INFORMATION GIVEN –
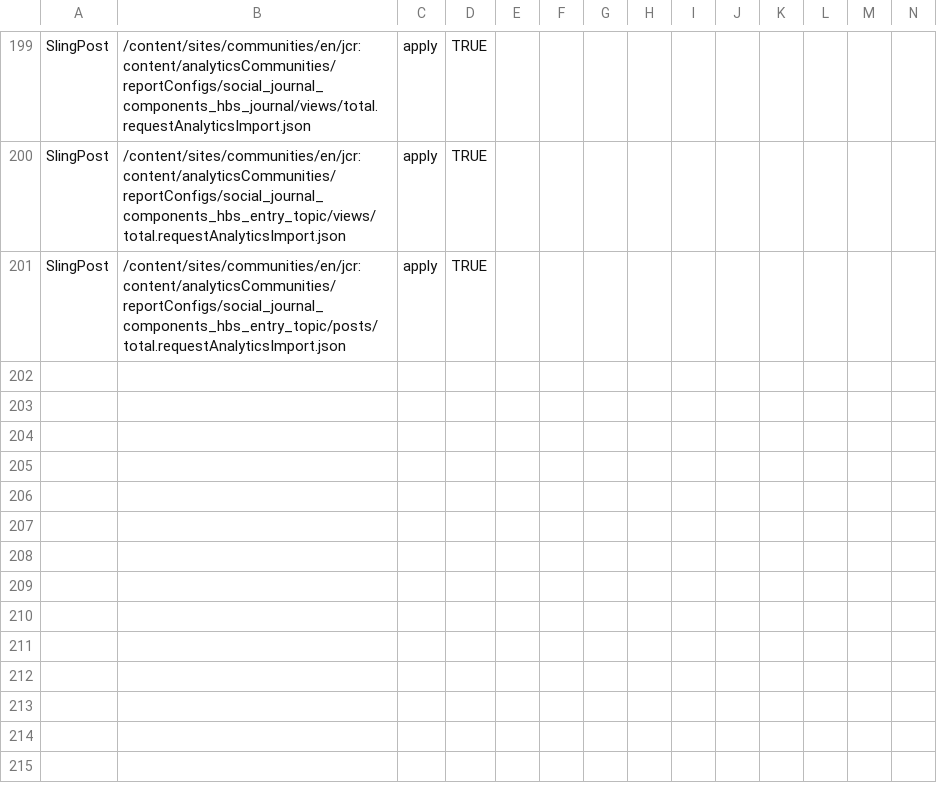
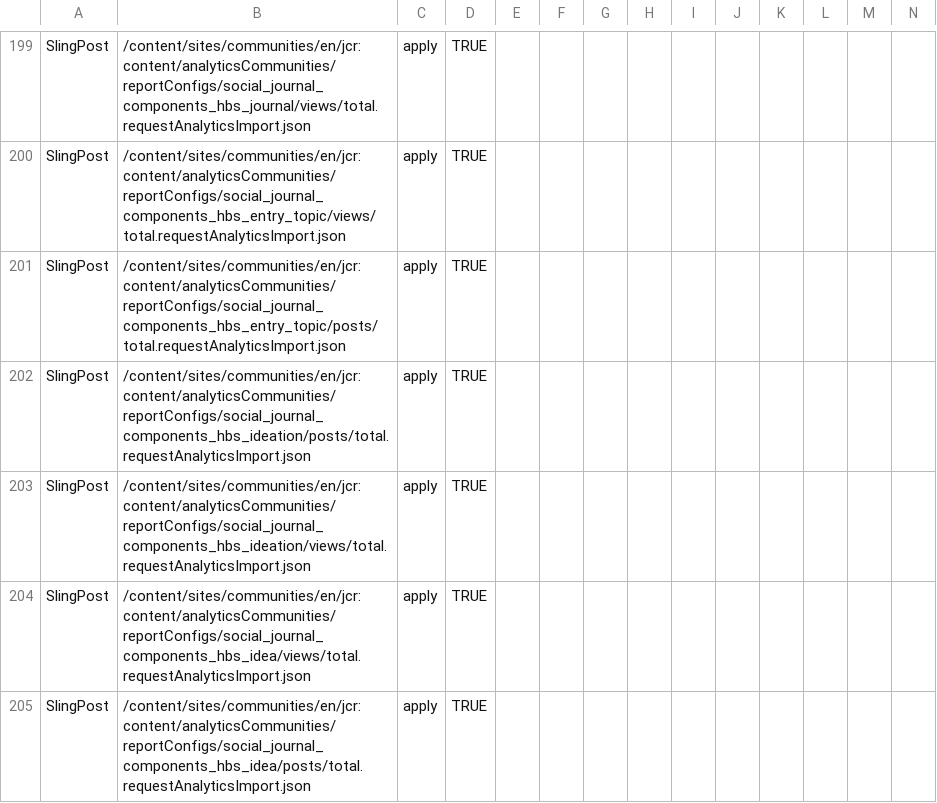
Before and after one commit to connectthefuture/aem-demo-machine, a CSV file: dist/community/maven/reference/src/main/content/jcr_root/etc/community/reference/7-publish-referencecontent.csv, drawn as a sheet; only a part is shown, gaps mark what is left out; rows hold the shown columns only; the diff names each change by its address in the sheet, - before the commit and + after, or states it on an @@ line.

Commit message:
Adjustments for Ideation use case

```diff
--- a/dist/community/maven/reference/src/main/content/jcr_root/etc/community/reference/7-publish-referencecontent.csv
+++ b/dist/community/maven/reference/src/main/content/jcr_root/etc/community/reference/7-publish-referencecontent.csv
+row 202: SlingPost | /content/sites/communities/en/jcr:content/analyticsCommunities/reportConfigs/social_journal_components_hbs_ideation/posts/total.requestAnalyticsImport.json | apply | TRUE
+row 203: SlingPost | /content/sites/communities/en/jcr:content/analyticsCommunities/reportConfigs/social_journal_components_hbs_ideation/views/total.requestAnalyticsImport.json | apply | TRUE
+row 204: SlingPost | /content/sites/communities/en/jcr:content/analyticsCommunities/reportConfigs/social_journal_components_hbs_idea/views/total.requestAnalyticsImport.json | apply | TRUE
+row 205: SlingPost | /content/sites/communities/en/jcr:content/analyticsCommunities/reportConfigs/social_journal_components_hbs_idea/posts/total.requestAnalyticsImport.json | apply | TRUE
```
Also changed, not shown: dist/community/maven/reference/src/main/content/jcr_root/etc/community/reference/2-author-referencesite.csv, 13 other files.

EXERCISE DESCRIPTION – Pictures stay out; everything else in the listing above gets repeated exactly.

ANSWER SECTION –
Before and after one commit to connectthefuture/aem-demo-machine, a CSV file: dist/community/maven/reference/src/main/content/jcr_root/etc/community/reference/7-publish-referencecontent.csv, drawn as a sheet; only a part is shown, gaps mark what is left out; rows hold the shown columns only; the diff names each change by its address in the sheet, - before the commit and + after, or states it on an @@ line.

Commit message:
Adjustments for Ideation use case

```diff
--- a/dist/community/maven/reference/src/main/content/jcr_root/etc/community/reference/7-publish-referencecontent.csv
+++ b/dist/community/maven/reference/src/main/content/jcr_root/etc/community/reference/7-publish-referencecontent.csv
+row 202: SlingPost | /content/sites/communities/en/jcr:content/analyticsCommunities/reportConfigs/social_journal_components_hbs_ideation/posts/total.requestAnalyticsImport.json | apply | TRUE
+row 203: SlingPost | /content/sites/communities/en/jcr:content/analyticsCommunities/reportConfigs/social_journal_components_hbs_ideation/views/total.requestAnalyticsImport.json | apply | TRUE
+row 204: SlingPost | /content/sites/communities/en/jcr:content/analyticsCommunities/reportConfigs/social_journal_components_hbs_idea/views/total.requestAnalyticsImport.json | apply | TRUE
+row 205: SlingPost | /content/sites/communities/en/jcr:content/analyticsCommunities/reportConfigs/social_journal_components_hbs_idea/posts/total.requestAnalyticsImport.json | apply | TRUE
```
Also changed, not shown: dist/community/maven/reference/src/main/content/jcr_root/etc/community/reference/2-author-referencesite.csv, 13 other files.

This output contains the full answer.